WIC Recipients in the Retail Environment: A Qualitative Study Assessing Customer Experience and Satisfaction.

Journal Article (Journal Article)


The Special Supplemental Nutrition Program for Women, Infants, and Children (WIC) program is an important intervention for prevention and treatment of obesity and food insecurity, but participation has dropped among eligible populations from 2009 to 2015. Program satisfaction is integral to participant retention, and the retail experience is a vital component of program satisfaction.


This article applies behavioral economics principles to explore the retail experience of WIC participants and ways in which it may be improved.


The authors designed and conducted semistructured interviews and focus groups with WIC participants.


A convenience sample of WIC participants aged 18 years and older were recruited through WIC clinics in Texas, North Carolina, Oregon, and Illinois (n=55, 27 participants from four focus groups and 28 individual interviews).

Statistical analysis conducted

Responses were analyzed qualitatively using principles of content analysis.


Challenges in identifying WIC-allowable items throughout the store as well as perceived stigmatization during the checkout process were the chief complaints. Study participants described a learning curve in successful use of WIC in retail environments over time. Study participants also reported acceptance of restrictions, such as a requirement to purchase the least expensive brand.


Dissatisfaction with the retail experience may lead to the underutilization of WIC benefits or program exit. Behavioral economics strategies that facilitate a better shopping experience, such as creating a section for WIC items in the store or improving in-store education, may improve the retail experience for WIC customers. Further research is needed to ensure such strategies are effective and do not contribute to stigma.

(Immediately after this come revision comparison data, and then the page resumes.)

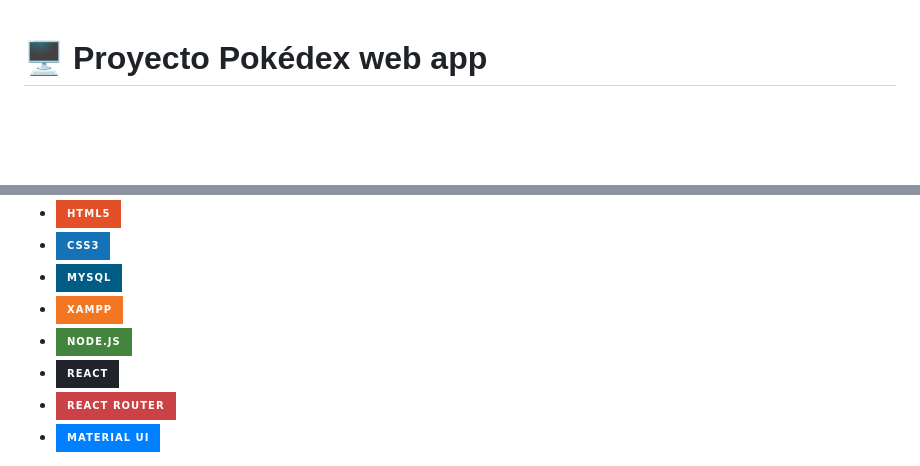
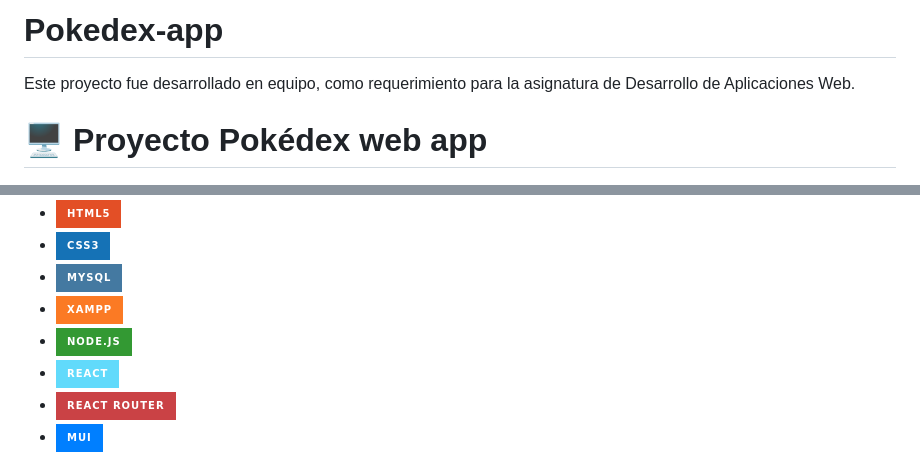
Before and after one commit to juanmanuel109/Pokedex-app, a Markdown page: README.md, 2 parts joined by grey strips. Rendered like a GitHub page; badges without logos; blank space fills up the shorter version.

```diff
--- a/README.md
+++ b/README.md
@@ -1,4 +1,5 @@
-<a name="readme-top"></a>
+# Pokedex-app
+Este proyecto fue desarrollado en equipo, como requerimiento para la asignatura de Desarrollo de Aplicaciones Web.
 
 # 🖥 Proyecto Pokédex web app
 
@@ -82,9 +22,9 @@ Cuando ya tenga configurada la parte del FrontEnd, a través de XAMPP debe inici
 - ![HTML](https://img.shields.io/badge/HTML5-E34F26?style=for-the-badge&logo=html5&logoColor=white)
 - ![CSS](https://img.shields.io/badge/CSS3-1572B6?style=for-the-badge&logo=css3&logoColor=white)
-- ![MySQL](https://img.shields.io/badge/MySQL-005C84?style=for-the-badge&logo=mysql&logoColor=white)
-- ![XAMPP](https://img.shields.io/badge/Xampp-F37623?style=for-the-badge&logo=xampp&logoColor=white)
-- ![Node](https://img.shields.io/badge/Node.js-43853D?style=for-the-badge&logo=node.js&logoColor=white)
-- ![React](https://img.shields.io/badge/React-20232A?style=for-the-badge&logo=react&logoColor=61DAFB)
-- ![React router](https://img.shields.io/badge/React_Router-CA4245?style=for-the-badge&logo=react-router&logoColor=white)
-- ![MUI](https://img.shields.io/badge/Material%20UI-007FFF?style=for-the-badge&logo=mui&logoColor=white)
+- ![MySQL](https://img.shields.io/badge/MySQL-4479A1?style=for-the-badge&logo=mysql&logoColor=white)
+- ![XAMPP](https://img.shields.io/badge/XAMPP-FB7A24?style=for-the-badge&logo=xampp&logoColor=white)
+- ![Node](https://img.shields.io/badge/Node.js-339933?style=for-the-badge&logo=nodedotjs&logoColor=white)
+- ![React](https://img.shields.io/badge/React-61DAFB?style=for-the-badge&logo=react&logoColor=black)
+- ![React Router](https://img.shields.io/badge/React_Router-CA4245?style=for-the-badge&logo=react-router&logoColor=white)
+- ![MUI](https://img.shields.io/badge/MUI-007FFF?style=for-the-badge&logo=mui&logoColor=white)
 
```
Also changed, not shown: other parts of README.md (+25 -75 lines).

Full Text

Duke Authors

Cited Authors

  • Chauvenet, C; De Marco, M; Barnes, C; Ammerman, AS

Published Date

  • March 2019

Published In

Volume / Issue

  • 119 / 3

Start / End Page

  • 416 - 424.e2

PubMed ID

  • 30502034

International Standard Serial Number (ISSN)

  • 2212-2672

Digital Object Identifier (DOI)

  • 10.1016/j.jand.2018.09.003


  • eng